Cornwallis tried to pursue Greene but his troops were ill-supplied and the weather interfered. Greene made good his escape to Virginia where he rested his men, resupplied, accepted reinforcements and then returned to the Carolinas.
Cornwallis decided to abandon his pursuit and made for the Virginia Tidewater eventually arriving at a town on the Chesapeake called Yorktown. There he could rest, resupply and also be reinforced while under the comforting guns of the Royal Navy. There he was brought to bay by a combined American and French army under Washington and French General Rochambeau. But that is another story.
With the war now into its eighth year, opposition voices were growing in Parliament and the lengthy casualty rolls from Guilford Courthouse added fuel to the fire. Charles James Fox was one of those voices. He summed up the events, “Another such victory would ruin the British Army.”
Greene came to understand, as Washington did, that it was not necessary to win every battle. What was important was that a vialble American force remained in the field at the end of the day. In this they succeeded. Greene summed up his strategy thusly, “We fight, get beat, rise, and fight again.”
By setting the stage for the eventual victory at Yorktown, the Battle of Guilford Courthouse can be said to be the defeat that ensured victory.
*Bonus points if you get the reference..
So, how did the Vols do against The Maxims?
1. The team that makes the fewest mistakes will win.
Akron showed up. Tennessee did wind up with over 100 yards in penalties but they were in no way critical or decisive. The Zips were a mouthy bunch and deserved everything they got, and the Vols gave them both barrels. I particularly recall an Akron receiver striking a “Heisman” pose after a 5-yard reception. Then, of course, there was Jimmy Calloway's excursion into fisticuffs.
2. Play for and make the breaks. When one comes your way … SCORE!
The Vols scored NINE touchdowns.
3. If at first the game – or the breaks – go against you, don't let up … PUT ON MORE STEAM!
I guess you could say that the way the opening drive went counted as bad breaks, but everybody in the stadium, including the Zips, knew the Vols would win and win big.
4. Protect our kickers, our quarterback, our lead and our ballgame.
The defense picked up where it left off after the Pitt game. Once again, though, the subs seemed more aggressive that the starters. Overall though, the improvement since the Ball State game has been dramatic.
5. Ball! Oskie! Cover, block, cut and slice, pursue and gang tackle … THIS IS THE WINNING EDGE.
I reckon this is as good a spot as any to note that the SEC officiating crew seemed to be in mid-season form: blowing calls, creating phantom calls and performing other inexplicable feats which aided the Zips greatly. My own speculation was that they saw an “A” on the scoreboard, thought it was Alabama, and acted accordingly.
6. Press the kicking game. Here is where the breaks are made.

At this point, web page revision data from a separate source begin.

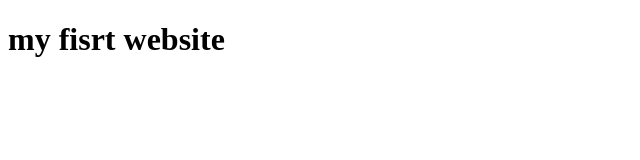
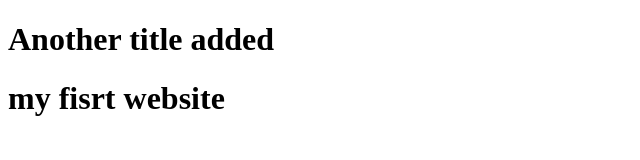
Before and after one commit to wasik-sk/my-first-website, a plain HTML site: page index.html in a window 1280 px wide. Shown: the whole page, without its empty margins (0-640 px from the left). Drawn offline with Linux system fonts and the light colour scheme.

Commit message:
Head added

```diff
--- a/index.html
+++ b/index.html
@@ -7,6 +7,7 @@
     <title>Document</title>
 </head>
 <body>
+    <h1>Another title added</h1>
     <h1> my fisrt website</h1>
 </body>
 </html>
```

Last week, I complained that Paxton Brooks was taking three steps before punting the ball. Apparently he heard me. On one punt Saturday Brooks took FOUR (count 'em) steps to get the punt away. An SEC team will make him eat those.

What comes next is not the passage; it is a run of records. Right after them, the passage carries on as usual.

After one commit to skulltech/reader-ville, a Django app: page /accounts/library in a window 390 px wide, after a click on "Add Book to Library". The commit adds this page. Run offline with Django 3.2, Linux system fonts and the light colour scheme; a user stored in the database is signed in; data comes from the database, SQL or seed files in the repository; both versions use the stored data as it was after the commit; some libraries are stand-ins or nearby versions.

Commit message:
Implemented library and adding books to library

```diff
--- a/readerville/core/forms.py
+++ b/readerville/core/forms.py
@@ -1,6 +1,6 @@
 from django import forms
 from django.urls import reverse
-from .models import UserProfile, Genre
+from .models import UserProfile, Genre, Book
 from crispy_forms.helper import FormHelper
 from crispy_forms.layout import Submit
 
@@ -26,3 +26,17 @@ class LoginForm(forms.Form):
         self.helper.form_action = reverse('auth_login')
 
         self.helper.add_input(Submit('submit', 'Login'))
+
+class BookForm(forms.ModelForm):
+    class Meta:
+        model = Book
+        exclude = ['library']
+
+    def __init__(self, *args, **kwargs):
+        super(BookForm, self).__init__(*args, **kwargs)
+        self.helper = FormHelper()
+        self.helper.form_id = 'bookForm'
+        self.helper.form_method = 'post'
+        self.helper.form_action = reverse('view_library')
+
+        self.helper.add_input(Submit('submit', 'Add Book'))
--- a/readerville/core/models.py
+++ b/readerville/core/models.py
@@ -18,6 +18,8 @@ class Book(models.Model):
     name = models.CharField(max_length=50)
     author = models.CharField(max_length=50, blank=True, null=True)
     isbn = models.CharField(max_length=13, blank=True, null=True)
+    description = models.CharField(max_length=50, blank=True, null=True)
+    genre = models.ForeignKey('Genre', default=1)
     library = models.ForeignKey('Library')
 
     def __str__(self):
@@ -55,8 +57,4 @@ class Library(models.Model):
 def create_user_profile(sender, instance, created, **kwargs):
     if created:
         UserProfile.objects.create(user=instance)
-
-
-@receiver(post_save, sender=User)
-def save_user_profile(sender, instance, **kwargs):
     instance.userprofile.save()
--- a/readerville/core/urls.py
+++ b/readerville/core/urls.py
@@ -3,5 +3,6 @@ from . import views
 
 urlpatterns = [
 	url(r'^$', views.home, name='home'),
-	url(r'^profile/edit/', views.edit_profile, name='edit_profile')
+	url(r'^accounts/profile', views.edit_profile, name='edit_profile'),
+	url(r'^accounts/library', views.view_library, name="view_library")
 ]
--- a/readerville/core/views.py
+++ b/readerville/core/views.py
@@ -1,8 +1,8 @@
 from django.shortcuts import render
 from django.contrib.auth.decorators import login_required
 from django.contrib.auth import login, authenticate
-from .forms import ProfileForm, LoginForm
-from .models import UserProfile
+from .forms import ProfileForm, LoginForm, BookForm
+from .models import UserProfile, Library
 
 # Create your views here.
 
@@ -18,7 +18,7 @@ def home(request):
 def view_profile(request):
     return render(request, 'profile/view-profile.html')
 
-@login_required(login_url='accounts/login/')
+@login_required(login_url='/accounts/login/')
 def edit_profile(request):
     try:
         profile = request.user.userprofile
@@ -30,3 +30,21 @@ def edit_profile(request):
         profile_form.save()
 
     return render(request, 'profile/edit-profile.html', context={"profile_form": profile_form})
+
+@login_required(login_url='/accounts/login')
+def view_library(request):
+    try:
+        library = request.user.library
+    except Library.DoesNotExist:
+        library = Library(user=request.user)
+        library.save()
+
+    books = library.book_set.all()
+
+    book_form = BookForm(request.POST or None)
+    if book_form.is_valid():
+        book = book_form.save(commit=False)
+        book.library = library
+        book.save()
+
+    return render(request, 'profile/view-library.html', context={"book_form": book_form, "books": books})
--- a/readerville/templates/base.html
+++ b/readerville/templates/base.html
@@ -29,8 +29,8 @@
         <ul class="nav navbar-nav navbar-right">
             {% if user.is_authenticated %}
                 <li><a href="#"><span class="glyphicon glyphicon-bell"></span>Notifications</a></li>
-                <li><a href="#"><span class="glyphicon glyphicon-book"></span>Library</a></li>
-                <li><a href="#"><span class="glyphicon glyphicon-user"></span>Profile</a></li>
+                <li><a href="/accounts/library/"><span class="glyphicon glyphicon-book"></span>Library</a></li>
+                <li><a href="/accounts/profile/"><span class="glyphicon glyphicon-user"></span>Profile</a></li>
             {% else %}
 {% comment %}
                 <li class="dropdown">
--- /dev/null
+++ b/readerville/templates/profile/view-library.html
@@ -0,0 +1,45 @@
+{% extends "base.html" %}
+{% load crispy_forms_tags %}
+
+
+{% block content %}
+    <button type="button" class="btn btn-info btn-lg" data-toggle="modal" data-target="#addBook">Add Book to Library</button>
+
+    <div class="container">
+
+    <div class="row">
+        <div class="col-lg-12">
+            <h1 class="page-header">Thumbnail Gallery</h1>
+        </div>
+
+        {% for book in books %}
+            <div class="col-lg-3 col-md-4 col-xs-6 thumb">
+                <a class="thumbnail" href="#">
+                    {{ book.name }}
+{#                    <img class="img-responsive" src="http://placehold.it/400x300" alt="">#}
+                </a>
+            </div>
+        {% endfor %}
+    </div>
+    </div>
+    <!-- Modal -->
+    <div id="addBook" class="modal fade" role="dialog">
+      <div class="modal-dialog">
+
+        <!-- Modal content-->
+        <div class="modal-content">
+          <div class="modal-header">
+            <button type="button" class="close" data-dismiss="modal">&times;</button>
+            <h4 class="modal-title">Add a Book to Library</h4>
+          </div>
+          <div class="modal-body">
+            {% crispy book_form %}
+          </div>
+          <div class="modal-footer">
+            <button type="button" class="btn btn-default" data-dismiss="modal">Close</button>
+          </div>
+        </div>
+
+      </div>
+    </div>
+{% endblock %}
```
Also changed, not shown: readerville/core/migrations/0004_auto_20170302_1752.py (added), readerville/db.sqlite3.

7. Carry the fight to Pittsburgh and keep it there for sixty minutes,
During my matriculation on The Hill there was a popular little short cartoon called “Bambi Meets Godzilla.” Pretty much sums up Saturday's game.
The Florida Gators come to town now to open the SEC campaign and Neyland Stadium will be rockin'! We all know that contest will be a completely different kettle of fish. Given the Vols performance to date, though, there is good cause for optimism.
Thomas E. Baker, Another Such Victory
All quotes above are from this book
Henry B. Carrington, Battles of the American Revolution: 1775-1781
Don Higginbotham, The War of American Independence
The Battle of Guilford Courthouse. (Tennessee State Library and Archives)